The Australian research group CSIRO is going to use floating drones to study the Southern Ocean (the southern parts of the Pacific, Atlantic and Indian Oceans surrounding Antarctica). The government agency announced a partnership with Saildrone from San Francisco, which will provide three unmanned ships for the next 5 years.
Drones themselves are driven by wind, and their electronics are powered by solar panels, which allows them to stay at sea all year round, collecting scientific information.
The devices are equipped with systems for automatic identification and prevention of collisions with ships. They can operate autonomously or be controlled remotely via satellite communication anywhere in the World Ocean.
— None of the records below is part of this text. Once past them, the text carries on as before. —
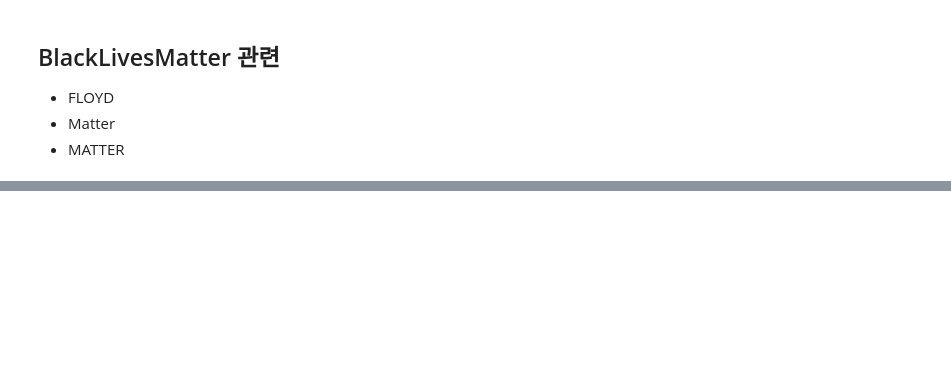
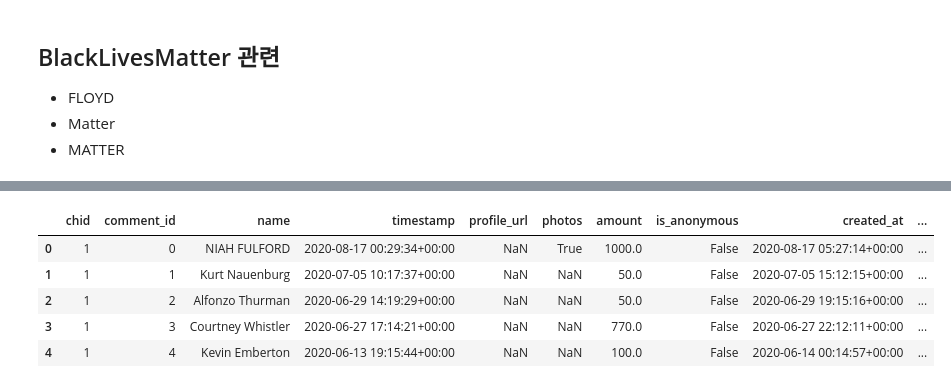
Before and after one commit to dataitgirls4/team_1, a Jupyter notebook: eda-eagle.ipynb, the cells around one changed output, grey strips where cells are left out. Saved outputs shown, nothing was run; the diff lists cells and outputs as text; code cells hidden in the pictures; blank space fills up the shorter version.

```diff
--- a/eda-eagle.ipynb
+++ b/eda-eagle.ipynb
@@ -333,0 +312,5 @@ df[df['title'].str.contains('MATTER')].groupby('title')[["amount_d"]].sum().rese
+# %%
+# 좀 더 불러옵니다.
+organizer_original = pd.read_csv('./data/organizer_dollar.csv')
+updates_original = pd.read_csv('./data/updates_new.csv')
+comments_original = pd.read_csv('./data/comments_dollar.csv')
@@ -333,0 +335,9 @@ df[df['title'].str.contains('MATTER')].groupby('title')[["amount_d"]].sum().rese
+# %%
+comments_original.head()
+# %% [output]
+|  | chid | comment_id | name | timestamp | profile_url | photos | amount | is_anonymous | created_at | ... |
+| 0 | 1 | 0 | NIAH FULFORD | 2020-08-17 00:29:34+00:00 | NaN | True | 1000.0 | False | 2020-08-17 05:27:14+00:00 | ... |
+| 1 | 1 | 1 | Kurt Nauenburg | 2020-07-05 10:17:37+00:00 | NaN | NaN | 50.0 | False | 2020-07-05 15:12:15+00:00 | ... |
+| 2 | 1 | 2 | Alfonzo Thurman | 2020-06-29 14:19:29+00:00 | NaN | NaN | 50.0 | False | 2020-06-29 19:15:16+00:00 | ... |
+| 3 | 1 | 3 | Courtney Whistler | 2020-06-27 17:14:21+00:00 | NaN | NaN | 770.0 | False | 2020-06-27 22:12:11+00:00 | ... |
+| 4 | 1 | 4 | Kevin Emberton | 2020-06-13 19:15:44+00:00 | NaN | NaN | 100.0 | False | 2020-06-14 00:14:57+00:00 | ... |
```
Also changed, not shown: parts of 40 cells of this notebook.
Drones will be based in the city of Hobart. Along with existing marine and atmospheric sensors, they will also be equipped with sensors that measure the level of carbon in the ocean and biomass in the water column. The head of the CSIRO research team Andreas Maroucios assessed the value of the unique experiment so:
“These drones are several promising research platforms that can be sent to remote locations of the World Ocean for a long time to collect and transmit to us the collected information in real time, which was previously impossible.”
This is not the first project of a research unmanned ship. Previously, we wrote about Solar Voyager – a self-contained solar powered boat that was supposed to cross the Atlantic. But the story, unfortunately, ended unsuccessfully.